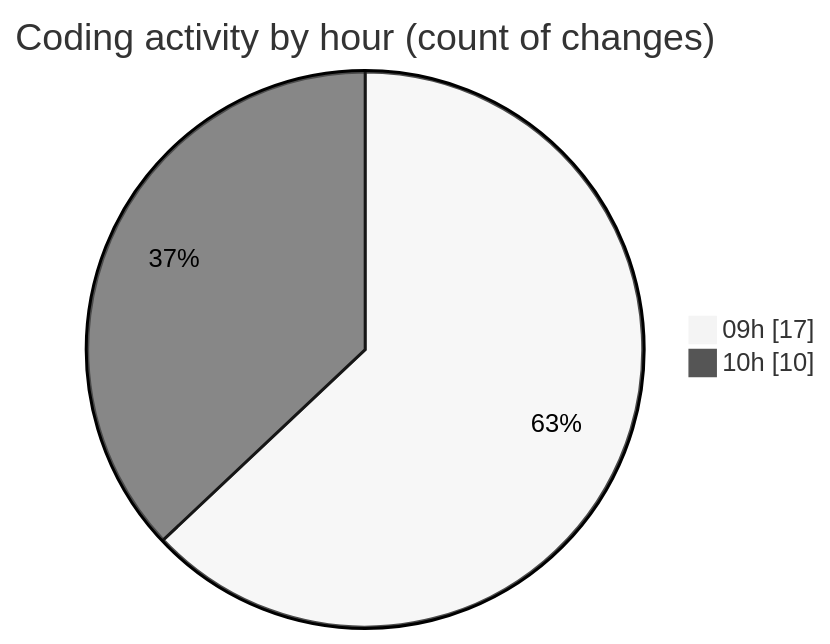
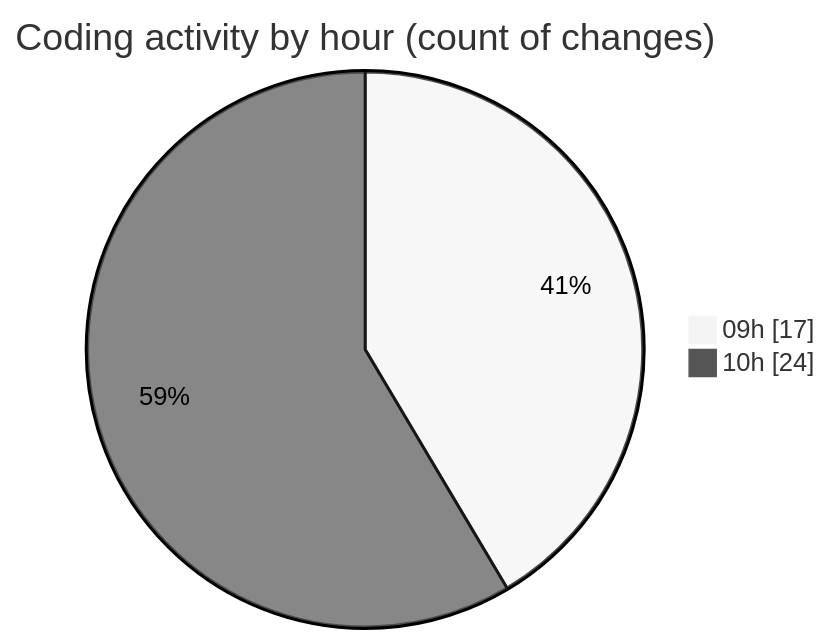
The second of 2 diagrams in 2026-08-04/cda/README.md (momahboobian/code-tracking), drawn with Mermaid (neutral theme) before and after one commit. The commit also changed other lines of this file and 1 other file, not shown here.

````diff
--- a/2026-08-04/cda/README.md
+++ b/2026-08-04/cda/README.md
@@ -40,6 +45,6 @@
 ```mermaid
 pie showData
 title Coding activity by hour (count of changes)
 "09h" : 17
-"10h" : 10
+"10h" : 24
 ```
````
...
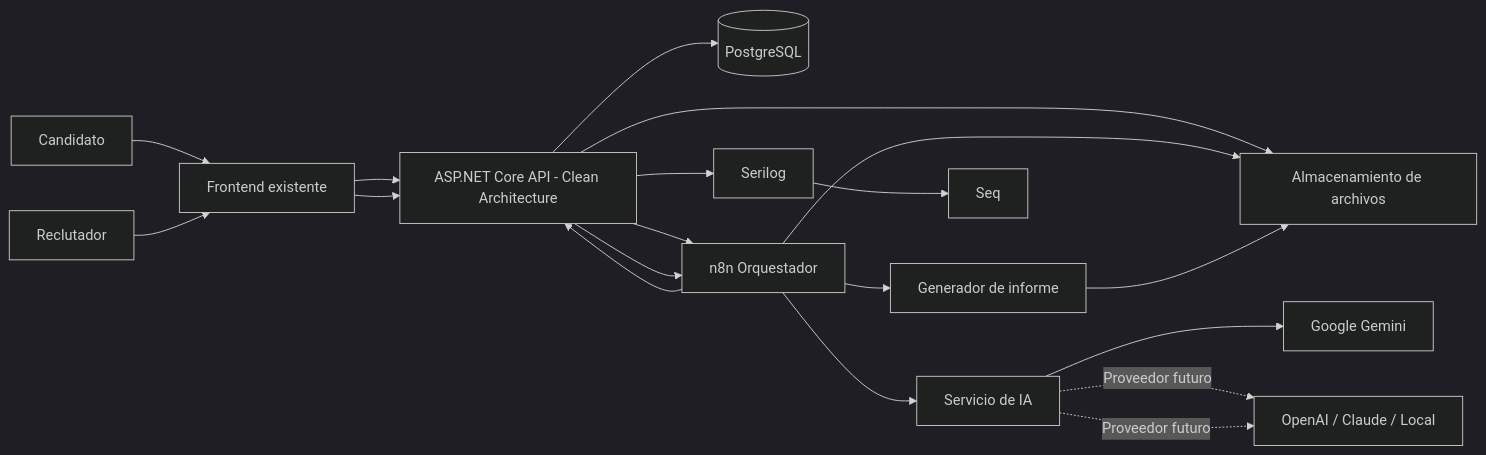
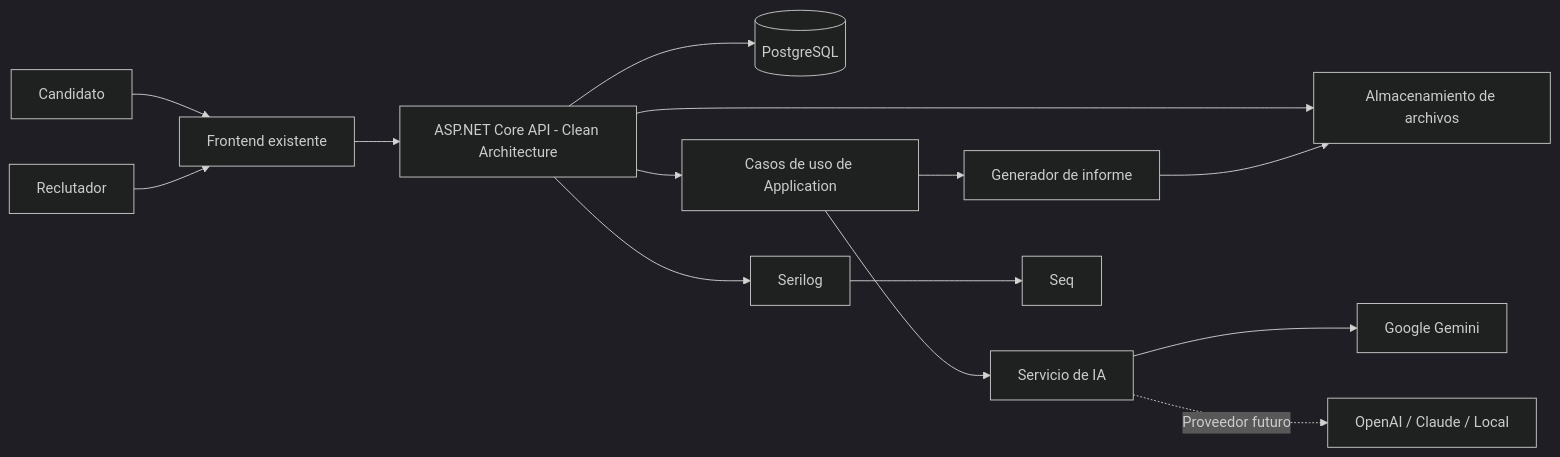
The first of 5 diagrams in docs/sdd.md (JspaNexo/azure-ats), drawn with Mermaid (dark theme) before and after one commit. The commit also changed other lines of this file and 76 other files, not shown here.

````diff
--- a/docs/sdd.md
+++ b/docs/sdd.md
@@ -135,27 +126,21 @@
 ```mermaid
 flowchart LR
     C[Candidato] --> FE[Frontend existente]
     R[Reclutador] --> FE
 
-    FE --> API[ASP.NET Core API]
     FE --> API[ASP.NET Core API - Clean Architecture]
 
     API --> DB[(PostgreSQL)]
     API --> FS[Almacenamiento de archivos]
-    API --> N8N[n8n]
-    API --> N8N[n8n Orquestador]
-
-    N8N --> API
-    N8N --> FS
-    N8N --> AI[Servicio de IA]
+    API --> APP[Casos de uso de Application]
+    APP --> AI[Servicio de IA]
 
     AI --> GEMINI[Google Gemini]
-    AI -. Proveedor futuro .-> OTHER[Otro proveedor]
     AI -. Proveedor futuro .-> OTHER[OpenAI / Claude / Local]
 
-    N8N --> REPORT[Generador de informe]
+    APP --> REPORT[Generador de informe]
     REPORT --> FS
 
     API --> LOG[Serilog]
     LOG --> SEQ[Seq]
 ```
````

# [Assignment]
Pull out all lines from the entries above in which the word "Generador" appears.

# [Response]
-    N8N --> REPORT[Generador de informe]
+    APP --> REPORT[Generador de informe]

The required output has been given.